TOKYO — Last spring, an unusual series of adult comic books called "The Silent Service" turned into a minor best seller on Japan's big-city newsstands.
The reason was its daring story line: "The Silent Service" was the saga of a Japanese navy submarine crew that obtains nuclear missiles, provokes a confrontation with the United States and declares "a war for Japan's true independence."
No one in Japan took the story seriously, but it seemed to connect with a growing mood of Japanese nationalism--and anti-Americanism--that has both U.S. and Japanese officials worried.
"There is anti-American emotion under the surface here," says Atsuyuki Sassa, a former national security adviser to several Japanese prime ministers. "If there's a real crisis, an isolation of Japan, then all of a sudden a new conservative nationalist party will arise. . . . We have no military capability now. But if we are pushed around, we can't stop the rise of nationalism."
A Wall Street Journal poll found that more Japanese teen-agers listed the United States as their country's most likely enemy in war than cited the Soviet Union (30% named the United States, only 23% the Soviet Union).
The developments are worrisome by any measure. Few countries are as closely linked as the United States and Japan. Half a century after World War II, Americans and Japanese buy each other's products, invest in each other's securities and even admire each other's culture; UCLA sweat shirts are as ubiquitous in Tokyo as sushi is in Westwood. Yet underneath, a subtle and dangerous resentment festers on both sides.
As a result, while U.S. and Japanese officials talk publicly of a vibrant "new partnership" between their countries, they privately warn that the relationship may be heading for its worst crisis since--well--1941.
"This is the one relationship that is as important to us as the Soviet Union or Germany--only, unlike those two, we haven't been able to move ahead," a senior State Department official says. "It's been a real disappointment."
Indeed, over the past 18 months the U.S.-Japanese relationship has seemed to grow increasingly sour.
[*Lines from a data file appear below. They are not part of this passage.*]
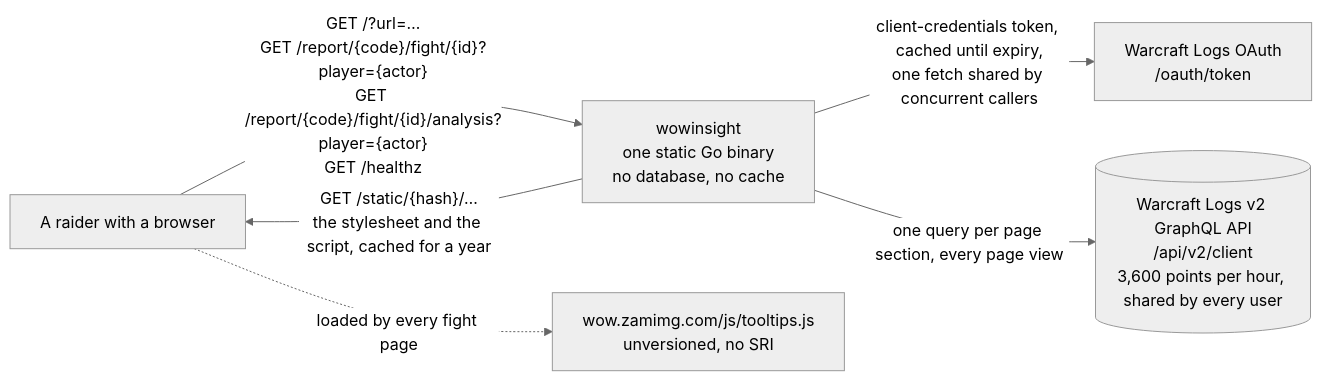
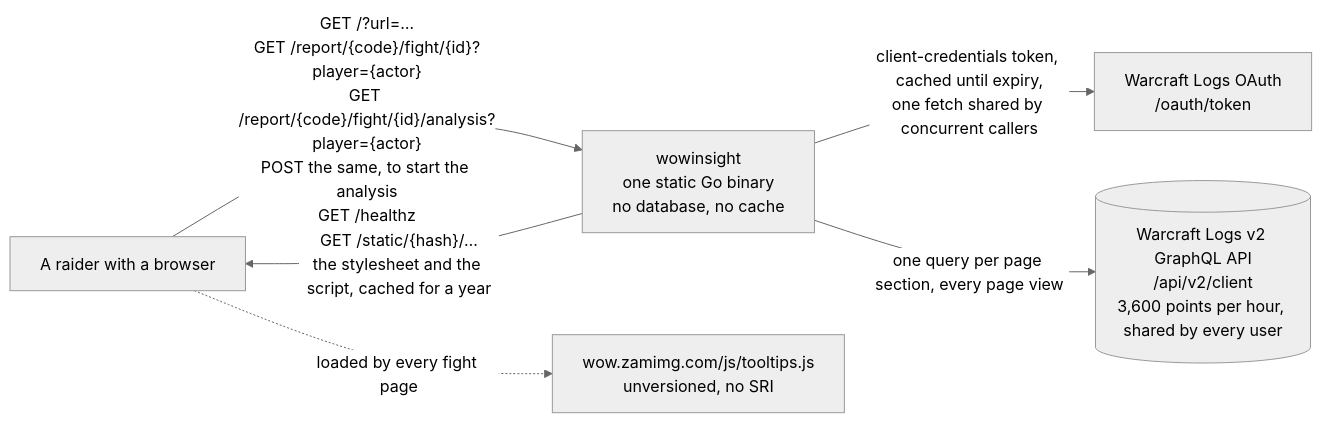
One commit to Gabriel2048/wow-insights changed the first of 3 diagrams in ARCHITECTURE.md. Above: the diagram before and after it, drawn with Mermaid (neutral theme). The commit also changed other lines of this file and 15 other files, not shown here.

````diff
--- a/ARCHITECTURE.md
+++ b/ARCHITECTURE.md
@@ -16,14 +16,14 @@
 ```mermaid
 flowchart LR
     user["A raider with a browser"]
     app["wowinsight<br/>one static Go binary<br/>no database, no cache"]
     oauth["Warcraft Logs OAuth<br/>/oauth/token"]
     api[("Warcraft Logs v2 GraphQL API<br/>/api/v2/client<br/>3,600 points per hour, shared by every user")]
     zam["wow.zamimg.com/js/tooltips.js<br/>unversioned, no SRI"]
 
-    user -->|"GET /?url=…<br/>GET /report/{code}/fight/{id}?player={actor}<br/>GET /report/{code}/fight/{id}/analysis?player={actor}<br/>GET /healthz"| app
+    user -->|"GET /?url=…<br/>GET /report/{code}/fight/{id}?player={actor}<br/>GET /report/{code}/fight/{id}/analysis?player={actor}<br/>POST the same, to start the analysis<br/>GET /healthz"| app
     app -->|"client-credentials token, cached until expiry,<br/>one fetch shared by concurrent callers"| oauth
     app -->|"one query per page section, every page view"| api
     user -.->|"loaded by every fight page"| zam
     app -->|"GET /static/{hash}/…<br/>the stylesheet and the script, cached for a year"| user
 ```
````
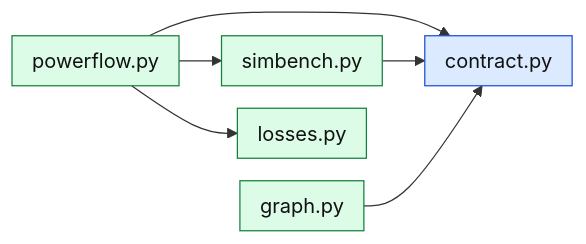
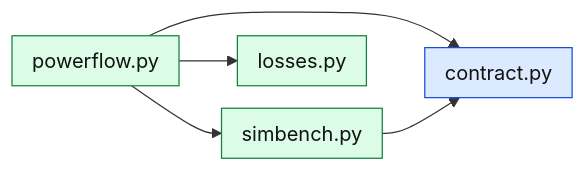
One commit to KevinRapo/P2P-thesis changed the diagram in docs/methodology/architecture/packages/grid.md. Above: the diagram before and after it, drawn with Mermaid. The commit also changed other lines of this file and 76 other files, not shown here.

First line of the commit message:
Remove the graph model: the power flow is the only grid the market reads

````diff
--- a/docs/methodology/architecture/packages/grid.md
+++ b/docs/methodology/architecture/packages/grid.md
@@ -7,12 +6,11 @@
 ```mermaid
 %%{init: {"flowchart": {"rankSpacing": 34, "nodeSpacing": 18, "padding": 8}}}%%
 flowchart LR
   powerflow["powerflow.py"]:::code --> simbench["simbench.py"]:::code
   powerflow --> contract["contract.py"]:::data
   simbench --> contract
-  graphmodel["graph.py"]:::code --> contract
   powerflow --> losses["losses.py"]:::code
 
   classDef code fill:#dcfce7,stroke:#15803d,color:#111
   classDef data fill:#dbeafe,stroke:#1d4ed8,color:#111
 ```
````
It is as if the two countries are discovering that the only glue that bound them together for 40 years was a shared fear of the Soviet Union, and now, with that gone, they have little else in common.
"I don't think Americans understand Japan at all," confesses a senior U.S. official in Washington. "I think it is too early to say what kind of society now exists in Japan--and how much of it is traditional, how much it has sincerely been changed by the experience from 1945 on, whether it is truly a democracy. . . .
"If you look at the way the system in fact operates, you can read about the Japanese political system in the 1920s--kind of an oligarchical system with power groups sharing and arranging things--and it's not all that different. In the past, it led Japan in very dangerous directions. I don't anticipate (a rebirth of U.S.-Japanese hostility). But . . . I don't know."
A Japanese diplomat agrees about the gulf separating the two peoples. "I was talking with one of our negotiators the other day," he says, referring to the latest round of U.S.-Japan trade talks. "He said the people on our side despise the people on your side. They don't have any respect for them. They say, 'We're talking in terms of 20 years, but the Americans think only of today.' "
Americans and Japanese have long criticized each other's policies, but now they are beginning to criticize each other's way of life--a breach of far deeper proportions.
Americans are increasingly accepting the arguments of the Japan scholars known as "revisionists," who charge that Japan's political and social structure are so different from America's that they will never play "fair" by U.S. standards. Japanese are increasingly listening to nationalists who argue that American criticism is unjustified carping--and that it is Japan, not the United States, that has been making too many concessions.
A tone of mutual dislike has crept into the two countries' endless dialogue; Americans and Japanese are beginning to use language about each other that they would never use to describe other allies--say, Britain or Germany.
When the United States complained about Japanese trade practices, for example, a leading opposition member of Parliament, Masao Kunihiro, sneered that his colleagues viewed the U.S. protests as "the whining of a crybaby." And when Japan's first offer of aid to the military deployment in the Persian Gulf was a disappointing $1 billion, Sen. John McCain (R-Ariz.) denounced it as "contemptible tokenism."
Part of the problem may be that the two countries share a set of mirror-image anxieties. Americans are upset about the idea of Japan surpassing the United States in economic strength and political clout. Surprisingly enough, many Japanese are too.